### Work item:
Omit every picture, then give all the entries again exactly.

╭─ Information supplied

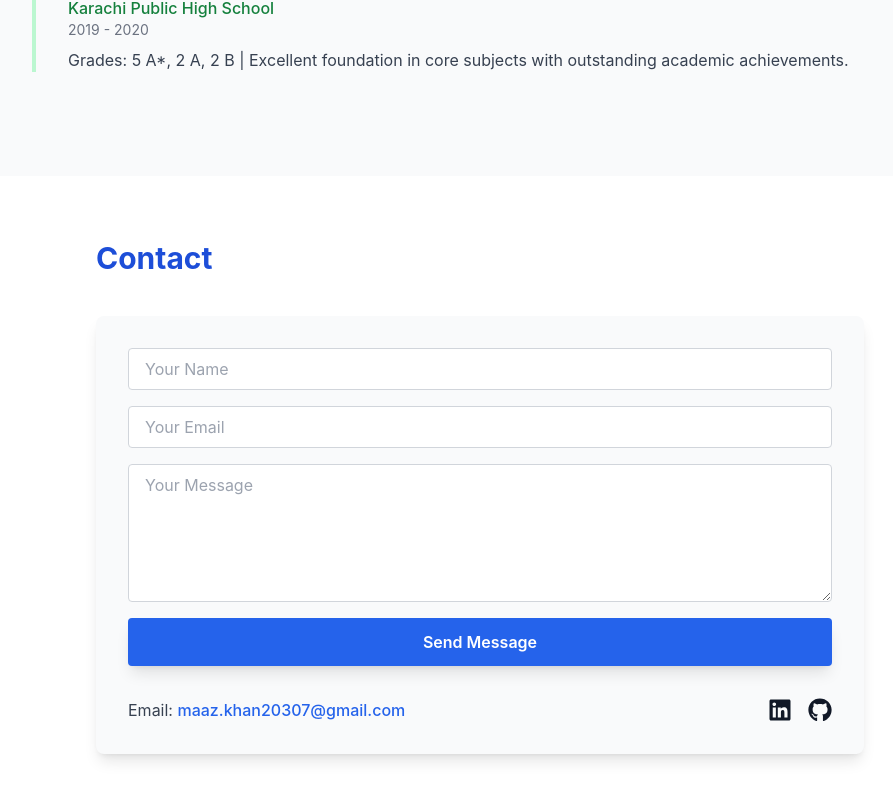
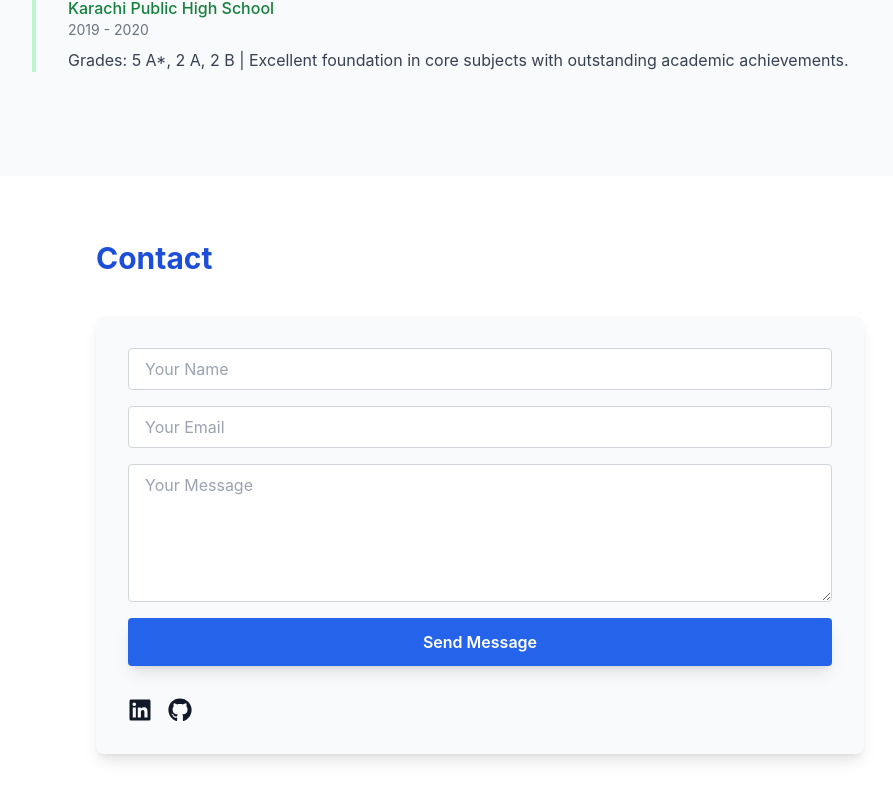
Before and after one commit to maaz-khan8/Portfolio, a React (Create React App) app: page / in a window 1280 px wide. Shown: the part 5124-5924 px from the top of the page, without its empty margins (160-1053 px from the left). Built offline with nearby package versions, Linux system fonts and the light colour scheme.

Commit message:
Commit before redeploy after clean setup

```diff
--- a/src/components/ContactSection.tsx
+++ b/src/components/ContactSection.tsx
@@ -109,12 +109,7 @@ const ContactSection: React.FC = () => {
             </form>
           )}
           <div className="mt-8 flex flex-col md:flex-row md:items-center md:justify-between gap-4">
-            <div>
-              <div className="text-gray-700 dark:text-gray-300">
-                Email: <span className="text-blue-600 dark:text-blue-400 font-medium">maaz.khan20307@gmail.com</span>
-              </div>
 
-            </div>
             <div className="flex gap-4 text-2xl">
               <a
                 href="https://linkedin.com"
```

╰─

### Exercise answer:
Before and after one commit to maaz-khan8/Portfolio, a React (Create React App) app: page / in a window 1280 px wide. Shown: the part 5124-5924 px from the top of the page, without its empty margins (160-1053 px from the left). Built offline with nearby package versions, Linux system fonts and the light colour scheme.

Commit message:
Commit before redeploy after clean setup

```diff
--- a/src/components/ContactSection.tsx
+++ b/src/components/ContactSection.tsx
@@ -109,12 +109,7 @@ const ContactSection: React.FC = () => {
             </form>
           )}
           <div className="mt-8 flex flex-col md:flex-row md:items-center md:justify-between gap-4">
-            <div>
-              <div className="text-gray-700 dark:text-gray-300">
-                Email: <span className="text-blue-600 dark:text-blue-400 font-medium">maaz.khan20307@gmail.com</span>
-              </div>
 
-            </div>
             <div className="flex gap-4 text-2xl">
               <a
                 href="https://linkedin.com"
```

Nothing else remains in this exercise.